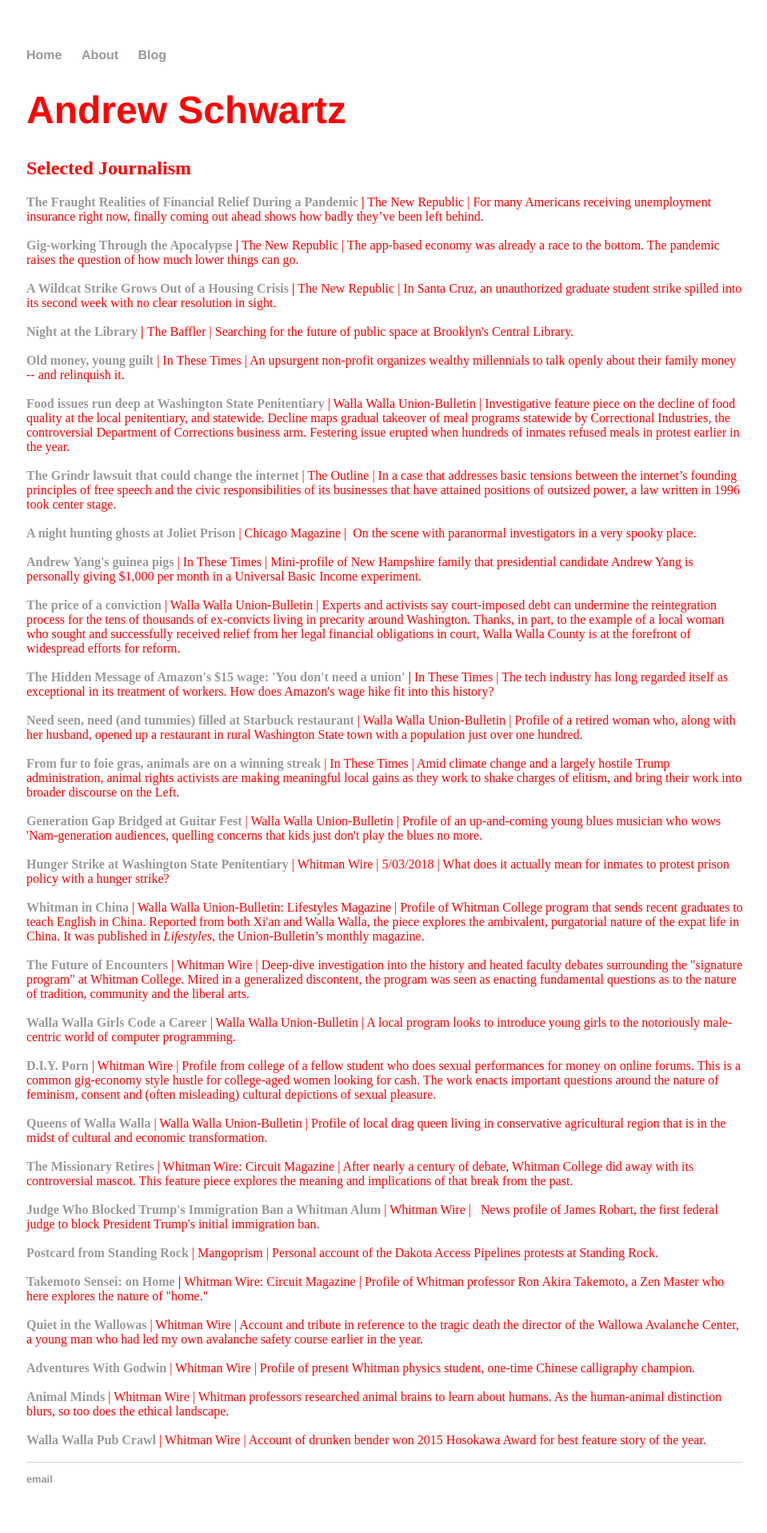
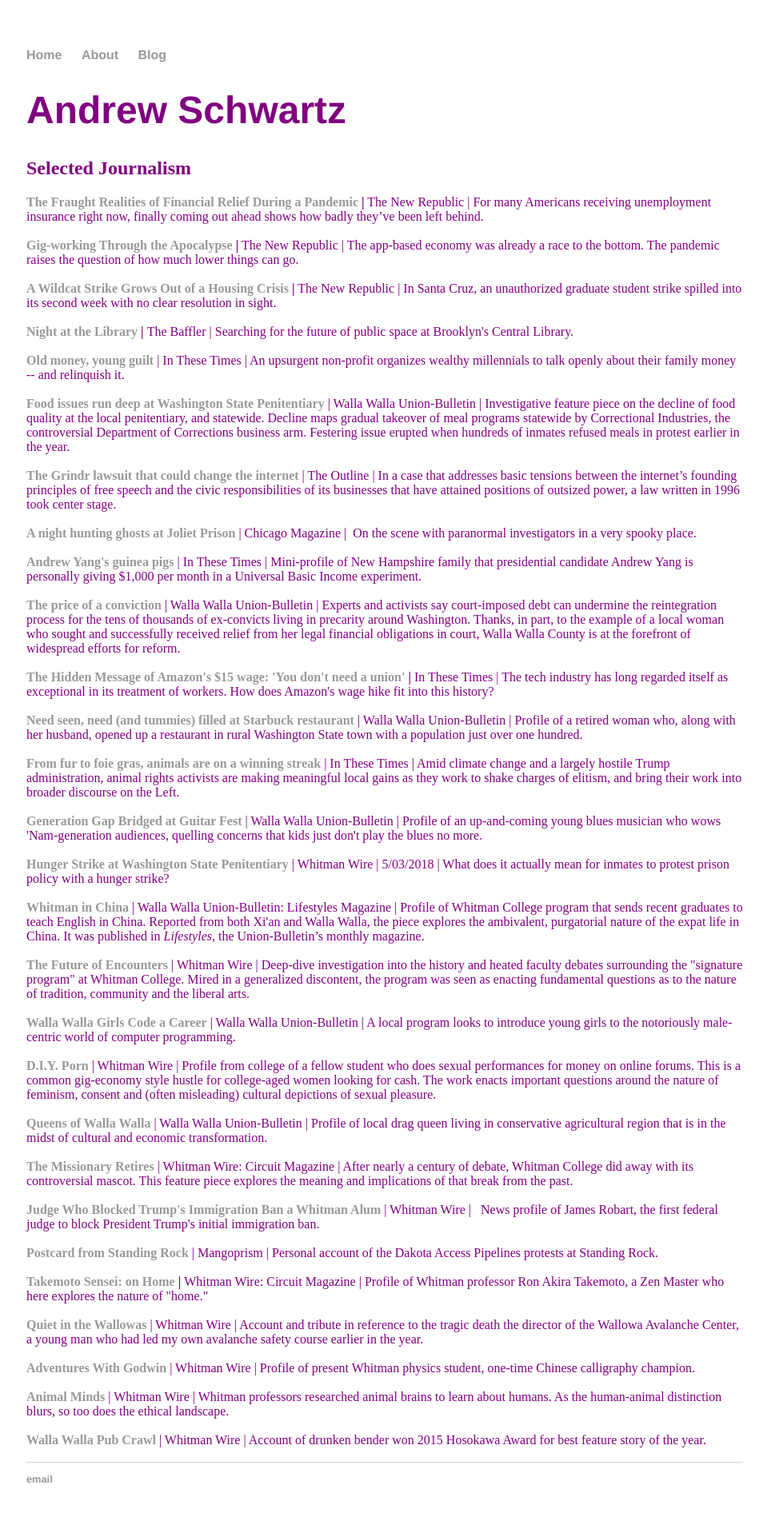
Before and after one commit to aonschwartz/aonschwartz.github.io, a Jekyll site: the page built from index.html, in a window 1280 px wide. Shown: the whole page at 80% size, without its empty margins (159-1118 px from the left). Built offline with Jekyll 4.4.1, drawn with Linux system fonts in a browser that asks for light colours.

Commit message:
Update main.css

```diff
--- a/css/main.css
+++ b/css/main.css
@@ -1,7 +1,7 @@
 body {
     margin: 60px auto;
     width: 70%;
-    color: red;
+    color: purple;
 }
 nav ul, footer ul {
     font-family:'Helvetica', 'Arial', 'Sans-Serif';
```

════════════════════

» DIRECTIONS FOR THIS TASK
Retype the records above exactly, leaving every picture out of your copy.

» SOLUTION TO THE PROBLEM
Before and after one commit to aonschwartz/aonschwartz.github.io, a Jekyll site: the page built from index.html, in a window 1280 px wide. Shown: the whole page at 80% size, without its empty margins (159-1118 px from the left). Built offline with Jekyll 4.4.1, drawn with Linux system fonts in a browser that asks for light colours.

Commit message:
Update main.css

```diff
--- a/css/main.css
+++ b/css/main.css
@@ -1,7 +1,7 @@
 body {
     margin: 60px auto;
     width: 70%;
-    color: red;
+    color: purple;
 }
 nav ul, footer ul {
     font-family:'Helvetica', 'Arial', 'Sans-Serif';
```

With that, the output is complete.